It’s a fine line I know, but there’s a difference between leading with the authority of the word of God and authoritarianism.
Authoritarianism requires obedience based on the desires of a person. Under authoritarian leadership, no personal freedom is allowed. Parents are not left to their own devices to raise their kids. Opinions of the leader on a variety of life’s issues become the law of the congregation. One single power dictates regulations that often have nothing to do with, and can’t even be found in scripture, but everyone must follow.
Some pastors may have even been taught that authoritarian leadership is biblical. It is not.

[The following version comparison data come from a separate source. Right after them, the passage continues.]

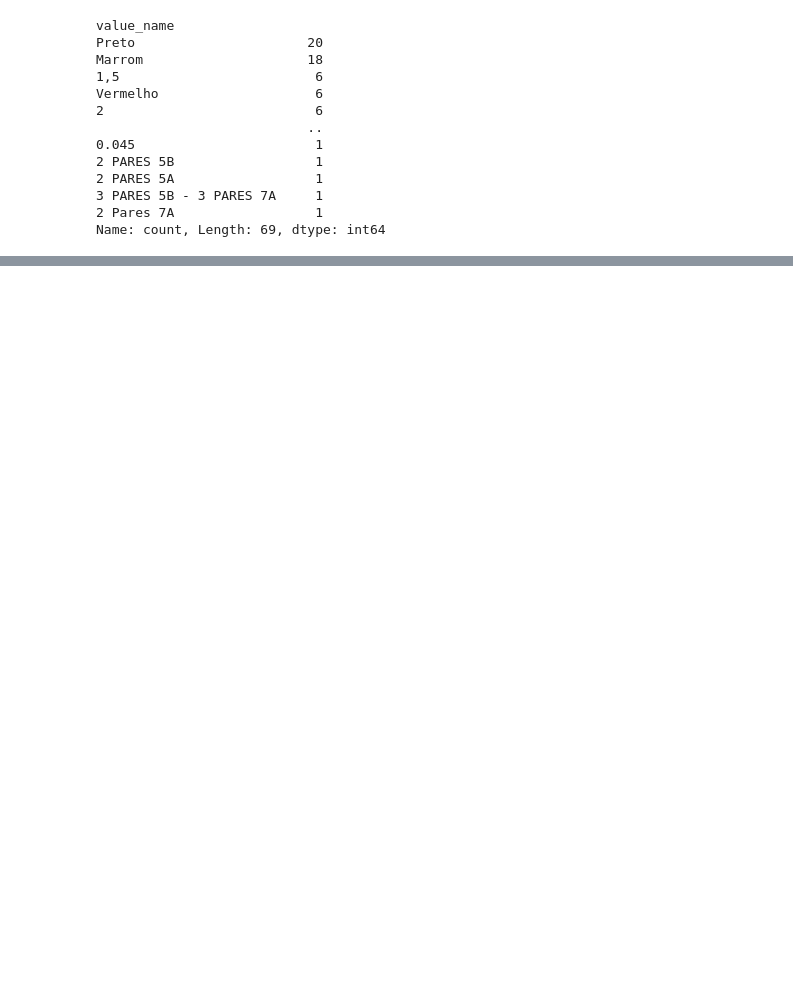
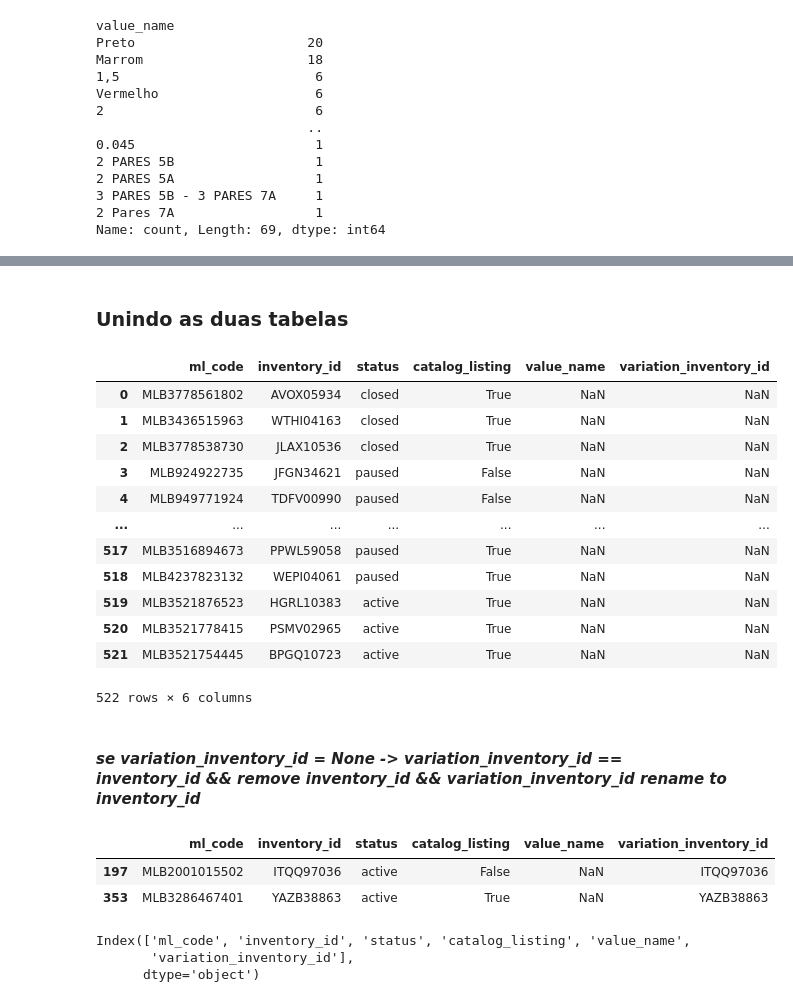
Before and after one commit to lpcoutinho/mcenter_streamlit, a Jupyter notebook: Notebooks/populando_tabela/tabela_de_produtos.ipynb, the cells around one changed output, grey strips where cells are left out. Drawn from its saved outputs; the diff is of its cells as text; code cells hidden in the pictures; blank space fills up the shorter version.

```diff
--- a/Notebooks/criando_tabela_de_produtos.ipynb
+++ b/Notebooks/populando_tabela/tabela_de_produtos.ipynb
@@ -129,11 +168,8 @@ print(json_list_item)
 # %% [markdown]
 #### attributes: SELLER_SKU
 # %%
-
-# Lista para armazenar os resultados
 resultados_attributes = []
 
-# Iterar sobre cada item na lista fictícia
 for item in json_list_item:
     # Extrair os valores desejados
     first_id = item["id"]
@@ -144,14 +180,14 @@ for item in json_list_item:
     seller_custom_field = item["seller_custom_field"]
     catalog_listing = item["catalog_listing"]
     logistic_type = item["shipping"]["logistic_type"]
+    item_relations = item["item_relations"]
 
-    # Procurar pela entrada em "attributes" onde "id" é "SELLER_SKU"
+    # Procurar em "attributes" onde "id" é "SELLER_SKU"
     seller_sku_entry = next((attr for attr in item["attributes"] if attr["id"] == "SELLER_SKU"), None)
 
     # Obter os valores de "value_name" e "value_id" se a entrada existir, caso contrário, definir como None
     attribute_value_name = seller_sku_entry["value_name"] if seller_sku_entry else None
     attribute_value_id = seller_sku_entry["value_id"] if seller_sku_entry else None
-
 
     # attribute_value_name = item["attributes"][0]["value_name"]
     # attribute_value_id = item["attributes"][0]["value_id"]
@@ -161,15 +197,19 @@ for item in json_list_item:
         "ml_code": first_id,
         "inventory_id": inventory_id,
         # "logistic_type": logistic_type,
-        "sku": attribute_value_name,
+        # "sku": attribute_value_name,
         "status": status,
         "variations": variations,
-        "attribute_value_id": attribute_value_id,
-        "catalog_product_id": catalog_product_id,
-        "seller_custom_field": seller_custom_field,
-        "catalog_listing": catalog_listing
+        # "attribute_value_id": attribute_value_id,
+        # "catalog_product_id": catalog_product_id,
+        # "seller_custom_field": seller_custom_field,
+        "catalog_listing": catalog_listing,
+        # "item_relations": item_relations
     })
 
 # Exibir os resultados
 print(resultados_attributes)
+df_sku = pd.DataFrame(resultados_attributes)
+print(df_sku.shape)
+df_sku.sample()
 # %% [output]
@@ -196,8 +222,6 @@ df_sku
 # %%
-# Lista para armazenar os resultados_variations
 resultados_variations = []
 
-# Iterar sobre cada item na lista fictícia
 for item in json_list_item:
     # Extrair os valores comuns para cada item
     first_id = item.get("id")
@@ -208,20 +232,30 @@ for item in json_list_item:
     for variacao in item.get("variations", []):
         # Extrair os valores específicos para cada variação
         variation_id = variacao.get("id")
-        attribute_combination = variacao.get("attribute_combinations", [{}])[0]  # Assumindo apenas uma combinação
+        variation_seller_sku = variacao.get("seller_custom_field")
+        variation_inventory_id = variacao.get("inventory_id")
+        attribute_combination = variacao.get("attribute_combinations", [{}])[0]
         value_id = attribute_combination.get("value_id")
         value_name = attribute_combination.get("value_name")
+        item_relations = attribute_combination.get("item_relations", [{}])[0]
+
 
         # Adicionar os resultados_variations à lista
         resultados_variations.append({
             "ml_code": first_id,
-            "inventory_id_var": inventory_id,
+            "inventory_id": inventory_id,
             # "logistic_type": logistic_type,
             "variation_id": variation_id,
-            "value_id": value_id,
-            "value_name": value_name
+            # "value_id": value_id,
+            "value_name": value_name,
+            # "var_seller_sku": variation_seller_sku,
+            "variation_inventory_id": variation_inventory_id,
+            # "item_relations":item_relations,
         })
 
 # Exibir os resultados_variations
 print(resultados_variations)
+df_variations = pd.DataFrame(resultados_variations)
+print(df_variations.shape)
+df_variations.sample()
 # %% [output]
@@ -922,0 +351,38 @@ ml_code(id_anuncio) | seller_sku |inventory_id ou variations[inventory_id] | var
+# %% [markdown]
+### Unindo as duas tabelas
+# %%
+df_sku_var = pd.merge(df_sku, df_variations, left_on=['ml_code','inventory_id'], right_on=['ml_code','inventory_id'], how='left')
+df_sku_var = df_sku_var.drop(['variations','variation_id'], axis=1)
+df_sku_var
+# %% [output]
+|  | ml_code | inventory_id | status | catalog_listing | value_name | variation_inventory_id |
+| 0 | MLB3778561802 | AVOX05934 | closed | True | NaN | NaN |
+| 1 | MLB3436515963 | WTHI04163 | closed | True | NaN | NaN |
+| 2 | MLB3778538730 | JLAX10536 | closed | True | NaN | NaN |
+| 3 | MLB924922735 | JFGN34621 | paused | False | NaN | NaN |
+| 4 | MLB949771924 | TDFV00990 | paused | False | NaN | NaN |
+| ... | ... | ... | ... | ... | ... | ... |
+| 517 | MLB3516894673 | PPWL59058 | paused | True | NaN | NaN |
+| 518 | MLB4237823132 | WEPI04061 | paused | True | NaN | NaN |
+| 519 | MLB3521876523 | HGRL10383 | active | True | NaN | NaN |
+| 520 | MLB3521778415 | PSMV02965 | active | True | NaN | NaN |
+| 521 | MLB3521754445 | BPGQ10723 | active | True | NaN | NaN |
+522 rows × 6 columns
+# %% [markdown]
+#### *se variation_inventory_id = None -> variation_inventory_id == inventory_id && remove inventory_id && variation_inventory_id rename to inventory_id*
+# %%
+df_sku_var['variation_inventory_id'].fillna(df_sku_var['inventory_id'], inplace=True)
+
+# verificando se união funcionou
+result = df_sku_var[df_sku_var['variation_inventory_id'] == df_sku_var['inventory_id']]
+result.sample(2)
+# %% [output]
+|  | ml_code | inventory_id | status | catalog_listing | value_name | variation_inventory_id |
+| 197 | MLB2001015502 | ITQQ97036 | active | False | NaN | ITQQ97036 |
+| 353 | MLB3286467401 | YAZB38863 | active | True | NaN | YAZB38863 |
+# %%
+df_sku_var.columns
+# %% [output]
+Index(['ml_code', 'inventory_id', 'status', 'catalog_listing', 'value_name',
+       'variation_inventory_id'],
+      dtype='object')
```
Also changed, not shown: parts of 74 cells of this notebook, 15 other files.
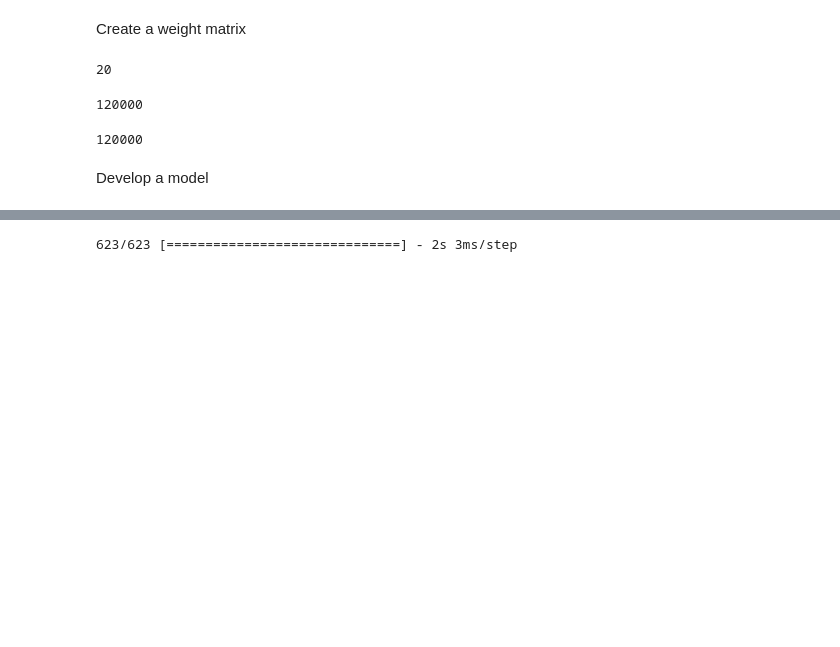
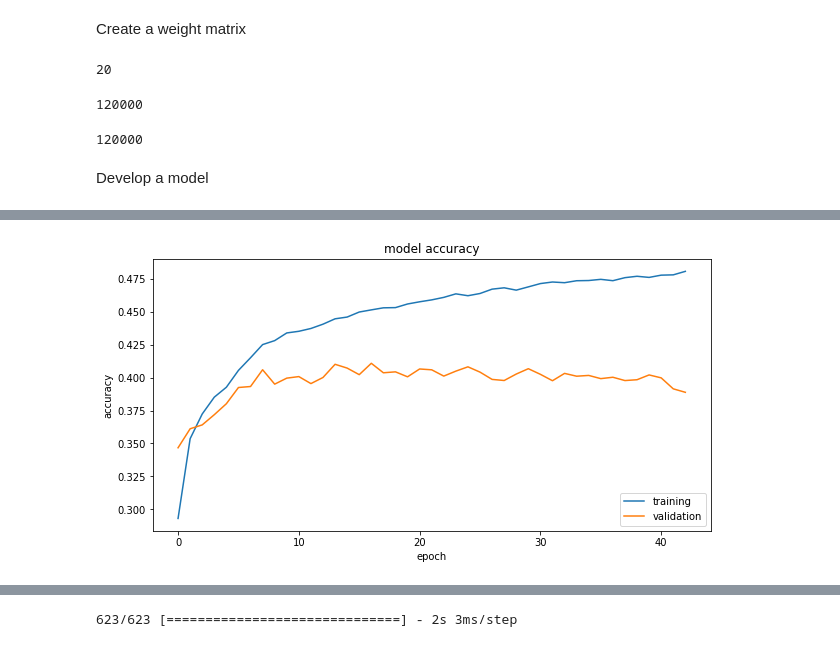
Before and after one commit to geovog/Judge_a_movie_by_its_cover, a Jupyter notebook: Cnn-LSTMT_models.ipynb, the cells around one changed output, grey strips where cells are left out. Cells and saved outputs as stored; diff of their text form; code cells hidden in the pictures; blank space fills up the shorter version.

```diff
--- a/Cnn-LSTMT_models.ipynb
+++ b/Cnn-LSTMT_models.ipynb
@@ -743,3 +754,14 @@ plotLearningCurves(txthistory)
+# %%
+fig= plt.figure(figsize=(10,5))
+plt.plot(txthistory.history['accuracy'])
+plt.plot(txthistory.history['val_accuracy'])
+plt.title('model accuracy')
+plt.ylabel('accuracy')
+plt.xlabel('epoch')
+plt.legend(['training', 'validation'], loc='lower right')
+plt.show()
+# %% [output]
+[figure, added]
 # %%
 modeltxt.evaluate(xtest,ytest,verbose=1)
 # %% [output]
```
Also changed, not shown: parts of 14 cells of this notebook.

Fearing God does not equate with fearing a Pastor. It can get crazy sometimes. I’ve seen people bow their heads and shake in fear because of a person’s position of authority in the church. They honestly believe this is being respectful to God. We are not supposed to fear man in this way in the church. The Pastor is a helper of your faith, a person whose faith may inspire you but he is never a substitute for God in your life.
Hebrews 13:6 So we say with confidence: “The Lord is my helper; I will not be afraid. What can man do to me?”
For example, if the leader feels going to an amusement park is a worldly endeavor or going to see Avengers’ ENDGAME is wrong and unchristian, then it will be preached as an unchristian thing to do. Since the Bible tells the parent to “despise not prophesying” or rather admonishes them not to hate/reject prophetic utterances, the poor parent, to respect the leader will stop going to these events. The parent does not dare say this didn’t come from God. The one parent that says ” hey, that’s God didn’t show me that” will be labeled as disrespectful, disobedient, stubborn and rebellious against the ministry. They may be manipulated into compliance by saying “you don’t want to hurt the rest of the body by not conforming,” and other ways to get people to be a “team player” when frankly it was never something dictated by God at all.
Consider these points:
- The term pastor is only mentioned once in the New Testament in Ephesians 4:11 as one among several ministerial gifts designed to build up the body of Christ.
- Beliefs always start with someone’s interpretation of scripture. In this case, the idea that the Pastor is the King of his territory and whatever he says goes, comes from connecting the New Testament pastor with the Old Testament anointed King. However, in the new testament, Jesus was the only particular individual described as the anointed one– period. Nowhere else in the new testament do you see church leaders described as unusually “anointed” by God as we see in the Old Testament.
- Christians, in general, are described as anointed though. ( I John 2:20, I Corinthians 1:21) I Peter 2:9 says:
But you are a chosen race, a royal priesthood, a holy nation, a people for his own possession, that you may proclaim the excellencies of him who called you out of darkness into his marvelous light.
- The job of a preacher is to preach the gospel and leave people in the hands of God since the people belong to God.
- The term in I Timothy 3:1 for bishop is “episkopes.” Here, it means the office of an overseer but can also mean a guardian or caretaker or divine visitor. It was translated “bishop,” and over the years, I believe in the Christian church we have practiced that position with king-like power. However, the original meaning seems to have been one of a shepherd who worked with the flock and helped them follow the Savior. It has morphed into a ruling position over people’s faith and beliefs.
If I’m afraid to have a different opinion than my Pastor, I need to ask why? If I believe that not conforming to his or her wishes feels like disobeying God, then I need to ask myself what do I think about his or her position that would support such a feeling. And if my Pastor accepts that position in my life, then he or she is taking the place of God and the Holy Spirit in my experience, and that is not what God intended in the structure of his church.